What is being asked: The full listing, minus its pictures, should be printed again exactly as it stands.

______

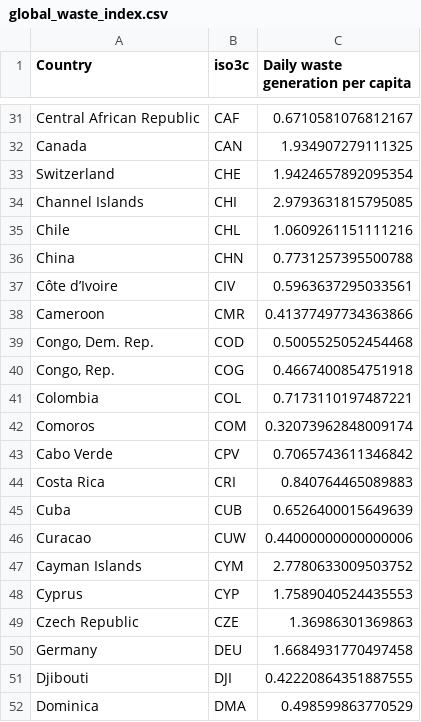
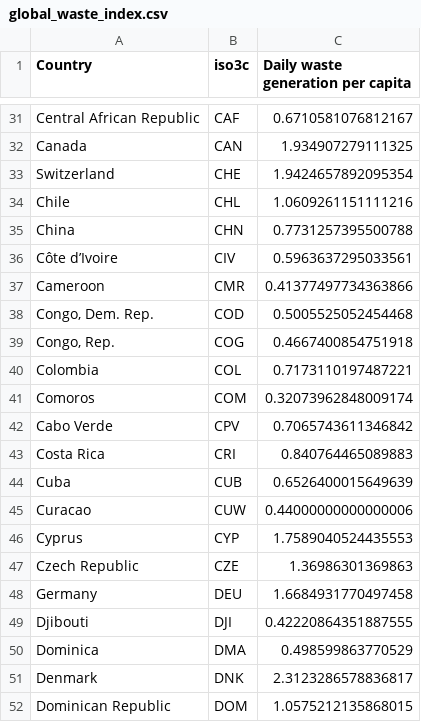
Before and after one commit to sahilmammadli/waste-management-analysis, a CSV file: global_waste_index.csv, drawn as a sheet; only a part is shown, gaps mark what is left out; the shorter side is filled out with more unchanged rows; the diff names each change by its address in the sheet, - before the commit and + after, or states it on an @@ line.

```diff
--- a/global_waste_index.csv
+++ b/global_waste_index.csv
-row 34: Channel Islands | CHI | 2.9793631815795085
-row 47: Cayman Islands | CYM | 2.7780633009503752
```
Also changed, not shown: 2 other files.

______

Problem solution:
Before and after one commit to sahilmammadli/waste-management-analysis, a CSV file: global_waste_index.csv, drawn as a sheet; only a part is shown, gaps mark what is left out; the shorter side is filled out with more unchanged rows; the diff names each change by its address in the sheet, - before the commit and + after, or states it on an @@ line.

```diff
--- a/global_waste_index.csv
+++ b/global_waste_index.csv
-row 34: Channel Islands | CHI | 2.9793631815795085
-row 47: Cayman Islands | CYM | 2.7780633009503752
```
Also changed, not shown: 2 other files.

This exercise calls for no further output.